There is, after all, non that much difference between a society that floods the multitudes with inexpensive, novelettish love affair, strident and sentimental dad music, and erotica to maintain them amused and politically inert and one that does the same thing for commercial addition – but with the indistinguishable ultimate political consequence: apathy, ignorance of existent issues, and acquiescence in whatever the politicians are making. And does non commercial telecasting make merely that?

Furthermore, both Esslin and Irving Howe point out another failing in Orwell ‘s word picture of the telescreen when compared to the development that telecasting has really taken in the latter half of the 20th century: the workers – to the full 85 per centum of the population of Oceania – are non required to hold telescreens. If the machine-made novels and vocals are being put onto the market in order to maintain the multitudes complacent, would n’t the telescreen prove much more effectual? Furthermore, the workers, kept free of the telescreen ‘s powers of surveillance, retain the ability to hold a private life which Party members have lost. The Party clearly regards the labor as non being deserving observation, as being unable to develop the “ humanity ” which must be guarded against in Party members. As it is stated in The Theory and Practice of Oligarchal Collectivism, “ What opinions the multitudes hold, or do non keep, is looked on as a affair of indifference. They can be granted rational autonomy because they have no mind. ”

This division of society into Party members and workers in 1984 was clearly modeled on the division which was coming into focal point in the Soviet Union in 1948, in which Party members were closely monitored while workers were less controlled. Both Esslin and Howe, nevertheless, point out that Orwell ‘s vision of the impotence and inactiveness of the workers did non bear out, given the grounds of history. In fact, legion rebellions against the Soviet machine, from the Magyar Revolution to the pupil rebellions in France, from the Prague Spring to the rise of Solidarity in Poland, to the eventual autumn of the Berlin Wall, demonstrate that the labor, and even party intellectuals, were non wholly crushed by Party political orientation, and that, in Esslin ‘s words, “ the totalitarian use of popular feelings and thoughts by the mass media is far less effectual than Orwell had imagined. ”

However, by the novel ‘s terminal, Big Brother is finally winning, holding won over the last adult male in Europe. In today ‘s universe, Big Brother is still a force, particularly to those who worry about the continued possibility of the rise of dictatorship today. However, there is another face to Big Brother, which is exactly that “ use of popular feelings and thoughts by the mass media ” about which Orwell warned. If people find in authorities eternal new grounds to be argus-eyed about the incursions into personal autonomies which 1984 depicts, they would make good to retrieve, as Neil Postman claims in the debut to Amusing Ourselves to Death, that there is a really different version of the dystopian existence presented in Aldous Huxley ‘s Brave New World, in which “ no Big Brother is required to deprive people of their liberty, adulthood and history. As he saw it, people will come to love their subjugation, to adore the engineerings that undo their capacities to believe. ” Big Brother may non be watching ; he might be airing.
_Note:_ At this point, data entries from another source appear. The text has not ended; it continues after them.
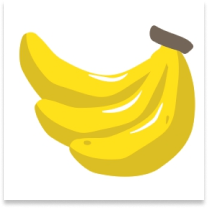
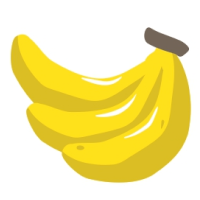
ch banana bug, add game end

Changed region(s): [[0.03, 0.12, 0.96, 0.93], [0.0, 0.96, 0.99, 0.99]]

diff --git a/card_game.js b/card_game.js
@@ -1,41 +1,42 @@
 //<<<<<<< HEAD
-let random_num = Math.floor(Math.random() * 24);
-let bool = true;
-let a = [];
-let b = [];
-let Red = Math.floor(Math.random() * 255);
-let Blue = Math.floor(Math.random() * 255)
-let Green = Math.floor(Math.random() * 255)
+
 let BackCards = []
+let apple = 'url(./images/apple.png)'
+let banana = 'url(./images/banana.png)'
+let blackberries = 'url(./images/blackberries.png)'
+let grapes = 'url(./images/grapes.png)'
+let kiwi = 'url(./images/kiwi.png)'
+let lemon = 'url(./images/lemon.png)'
+let lime = 'url(./images/lime.png)'
+let orange = 'url(./images/orange.png)'
+let pear = 'url(./images/pear.png)'
+let rosehip = 'url(./images/rosehip.png)'
+let strawberry = 'url(./images/strawberry.png)'
+let watermelon = 'url(./images/watermelon.png)'
 
+let fruits_arr = [apple, banana, blackberries, grapes, kiwi, lemon, lime, orange, pear, rosehip, strawberry, watermelon];
 
-let apple = "url(./images/apple.png)"
-let banana =  'url(./images/banana.png)'
-let blackberries =  'url(./images/blackberries.png)'
-let grapes =  'url(./images/grapes.png)'
-let kiwi =  'url(./images/kiwi.png)'
-let lemon =  'url(./images/lemon.png)'
-let lime =  'url(./images/lime.png)'
-let orange =  'url(./images/orange.png)'
-let pear =  'url(./images/pear.png)'
-let roseship =  'url(./images/roseship.png)'
-let strawberry =  'url(./images/strawberry.png)'
-let watermelon =  'url(./images/watermelon.png)'
+let score = 0;
 
-let fruits_arr = [apple,banana,blackberries,grapes,kiwi,lemon,lime,orange,pear,roseship,strawberry,watermelon];
+let game_end = document.getElementById("end_game");
+let reload_button = document.getElementById("game_reload");
 
-// console.log(fruits_arr);
-
+function Reload_game(){
+    document.location.reload();
+}
+reload_button.addEventListener("click",Reload_game);
 
 // ///////////////////////////////////////////////////////////////
 let FirstPartNumsArray = [];
 let SecondPartNumsArray = [];
 
-for (let i = 0; i <= 12; i++) {
+for (let i = 0; i < 12; i++) {
     FirstPartNumsArray.push(i);
     SecondPartNumsArray.push(i)
 }
 
+
+let RandomNumsArr = RandNumbers([...FirstPartNumsArray, ...SecondPartNumsArray]);
 function RandNumbers(array) {
 
     let j = 0;
@@ -51,9 +52,8 @@ function RandNumbers(array) {
     return array;
 }
 
-let RandomNumsArr = [...RandNumbers(FirstPartNumsArray), ...RandNumbers(SecondPartNumsArray)]
-
 console.log(RandomNumsArr);
+
 
 let indexOfCards = [];
 let cards = [];
@@ -64,36 +64,96 @@ for (let i = 0; i <= 23; i++) {
 }
 
 
-//debugger
-let done_array = [];
-
-for (let i = 0; i <= 23; i++) {
-    BackCards[i].style.backgroundImage = fruits_arr[RandomNumsArr[i]];
-}
-//console.log(done_array);
 const RandomCOlorsofCards = () => {
 
     BackCards.forEach((item, index) => {
 
+
         indexOfCards.forEach(num => {
+
             if (index == num) {
-                item.style.backgroundImage = fruits_arr[index]
-                item.style.backgroundSize = "cover"
+                item.style = `
+                background-image :${fruits_arr[RandomNumsArr[index]]};
+                background-size:cover;
+                
+                `
             }
         })
+
+
     })
+
+
 }
 
 
-
 const Cards_flip = () => {
+
+    let current = []
+
+
     cards.forEach((it, index) => {
-        it.addEventListener("click", () => {
+
+        it.ariaValueNow = RandomNumsArr[index]
+        it.addEventListener("click", function () {
             indexOfCards.forEach(num => {
                 if (index == num) {
                     it.style = `
                     transform:rotateY(180deg);
-                    `;
+                    pointer-events: none;
+                    `
+                    current.push(it);
+                    console.log(current.length);
+                    
+                     if (current.length % 2 === 0/* && current[0] !== undefined && current[1] !== undefined*/) {
+
+                        setTimeout(() => {
+
+
+
+                            if (+current[0].ariaValueNow === +current[1].ariaValueNow) {
+                                current[0].style = `
+                                visibility: hidden;
+                                opacity:0;
+                                transition: opacity 0s;
+                                `;
+
+                                current[1].style = `
+                                visibility: hidden;
+                                opacity:0;
+                                transition: opacity 0s;
+                                `
+                                score++;
+                                
+                                if(true){
+                                    end_game.style.top = "30%";
+                                
+                                }
+                                
+                                /*return*/
+
+                            } else {
+
+                                current[0].style = `
+
+                                transform:rotateY(0deg);
+
+                                `
+
+                                    ;
+                                current[1].style = `
+
+                                transform:rotateY(0deg);
+                                `
+
+
+                            }
+                            current = []
+                        }, 500)
+
+
+                    }
+
                 }
             })
         });
@@ -101,7 +161,8 @@ const Cards_flip = () => {
     )
 }
 
+// score = 12
+
 Cards_flip();
 RandomCOlorsofCards();
 
-///////////////////////////////////////////////////////////////

diff --git a/card_game.css b/card_game.css
@@ -1,5 +1,4 @@
 body{
-    /* background-color: black; */
     margin: 0;
 }
 .main{
@@ -19,17 +18,14 @@ body{
     position: relative;
     top: 0;
     left: 0;
-    /* width: 100%;
-    height: 100%; */
     width: 100px;
     height: 100px;
     border-radius: 10px;
     transform-style: preserve-3d;
-    transition: all 0.8s ease;
+    transition: all 0.5s ease;
     margin: 6px;
     border: 1px rgba(0, 0, 0, 0.5) solid;
     cursor: pointer;
-    /*transform: rotateY(180deg);*/
 }
 .card_front{
     width: 100px;
@@ -41,21 +37,12 @@ body{
     position: absolute;
     top: 0;
     left: 0;
-    /* width: 100%;
-    height: 100%; */
     border-radius: 10px;
     backface-visibility: hidden;
     overflow: hidden;
-    /* background: #ffc728; */
     color: #000;
 }
 .card_back{
-    /* position: absolute;
-    top: 0;
-    left: 0; */
-    /* width: 100px;
-    height: 100px; */
-    /* background-color: navy; */
     position: absolute;
     top: 0;
     left: 0;
@@ -67,8 +54,35 @@ body{
     background: #fafafa;
     color: #333;
     text-align: center;
-    transform: rotateY(0deg);
-}
-/* .card:active{
     transform: rotateY(180deg);
-} */
+}
+.end_game_flex{
+    display: flex;
+    justify-content: center;
+}
+.end_game{
+    position: absolute;
+    top: -50%;
+    width: 35vw;
+    height: 45vh;
+    background-image: linear-gradient(#333,#999);
+    z-index: 1;
+    transition: all 0.8s ease;
+}
+.end_game_text{
+    font-family: cursive;
+    font-size: 25px;
+    text-align: center;
+}
+.button_flex{
+    display: flex;
+    justify-content: center;
+}
+.game_reload{
+    width: 150px;
+    height: 90px;
+    background-color: #333;
+    border-radius: 12px;
+    border: 0px black solid;
+    cursor: pointer;
+}

diff --git a/card_game.html b/card_game.html
@@ -10,6 +10,14 @@
 </head>
 
 <body>
+    <div class="end_game_flex" id="end_game_flex">
+        <div class="end_game" id="end_game">
+            <p class="end_game_text">Game end</p>
+            <div class="button_flex">
+                <button class="game_reload" id="game_reload">Try again</button>
+            </div>
+        </div>
+    </div>
     <div class="main">
         <div class="card_div">
 
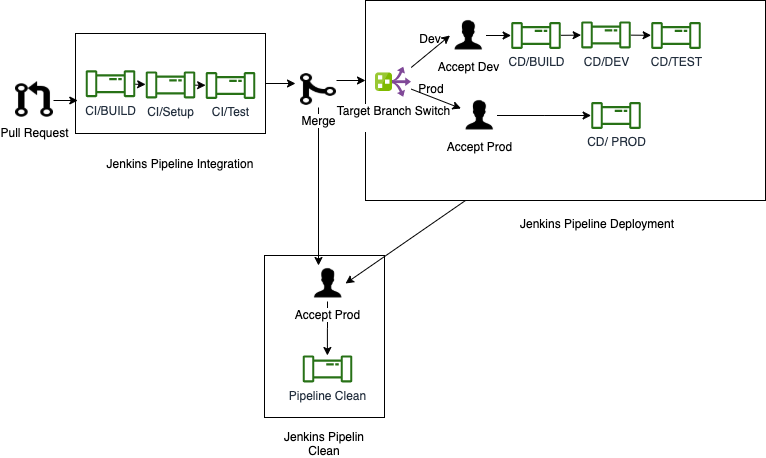
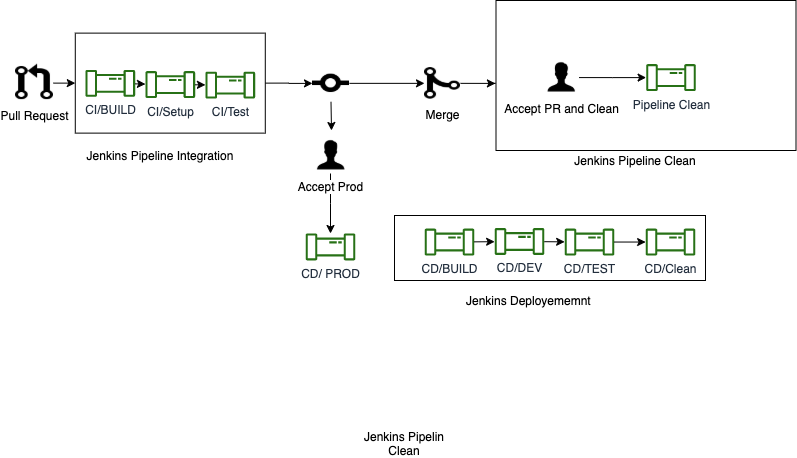
Pipeline -------- 1. Automate branch action asset cleanup 2. Update PIPELINE.md with new pipeline flow ------

diff --git a/PIPELINE.md b/PIPELINE.md
@@ -2,7 +2,7 @@
 
 Invasives BC automatic Jenkins pipeline check code integrity (Continuous integration) and perform deployment to various environment (Continuous deployment).  
   
-## Steps
+## Pull Request with Continuous Integration
 
 * Create Pull Request in GitHub.
 
@@ -10,11 +10,21 @@ Invasives BC automatic Jenkins pipeline check code integrity (Continuous integra
 
 * Merge Pull Request in GitHub.
 
-* Accept Dev/Test Deployment in Jenkins.
+* Accept cleaning of PR related assets of OpenShift in Jenkins **Acceptance Pull Request** stage.
 
-* Accept Prod Deployment in Jenkins.
+## Branch Action for Continuous Deployment
 
-* Accept cleaning of PR related assets from OpenShift.
+Any changes like Push or Merge to dev branch triggers a build and deployment to Dev/Test Environment.
+
+## Continuous Production Deployment
+
+* Create Pull Request with target branch as **prod** (conventionally source branch will be __dev__).
+
+* Automatic pipeline continuous integration stages (Build and Test) will invoke. CI stages check integrity of new code, must finish with success.
+
+* Manually accept Prod deployment in Jenkins **Deploy (PROD) API/APP [CD]** stage.
+
+* Accept cleaning of PR related assets of OpenShift in Jenkins **Acceptance Pull Request** stage.
 
 ![FlowDiagram](documentation/images/Pipeline.png)
 
@@ -86,6 +96,22 @@ This is a manually accepted stage. This stage deploy with creation of Pull Reque
 6. Deploy APP.
 
 __**N.B: Standard process of production deployment is to create a Pull Request with dev as source branch and prod as target branch**__
+
+### Acceptance Branch
+
+This is automatic pipeline stage to clean unused asset for Branch action.
+
+1. Clean API build config from tool namespace.
+2. Clean APP build config from tool namespace.
+
+### Acceptance Pull Request
+
+This is manually accepted step to clean all PR related assets.
+
+1. Clean API build config from tool namespace.
+2. Clean APP build config from tool namespace.
+3. Clean Pull Request related API deployment.
+4. Clean Pull Request related APP deployment
 
 ## Note for Pull Request Owner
Beginning: Kathleen Fitzpatrick, in an essay for Novels for Students, Gale, 1999.

Kathleen Fitzpatrick

Lev Grossman

The clip is 13 o’clock ; the day of the month does n’t count ; the twelvemonth goes without stating. Winston Smith, a administrative official at the Ministry of Truth, toils twenty-four hours and dark in the service of Big Brother, the distant, faux-benign swayer of this eerily familiar dystopia. Orwell ‘s novel is a survey of every possible manner a state can be beaten down by its authorities: spiritually, physically, intellectually, by the media, anguish, surveillance, and censoring, to the point where the province can pull strings world at will. When Smith is tempted by a beautiful opposition combatant into an act of rebellion, 1984 becomes something more: a strange, tragic, profoundly sad love narrative. It is Orwell ‘s victory, and the century ‘s bad luck, that 1984 is every bit prescient as it is pessimistic.-L.G.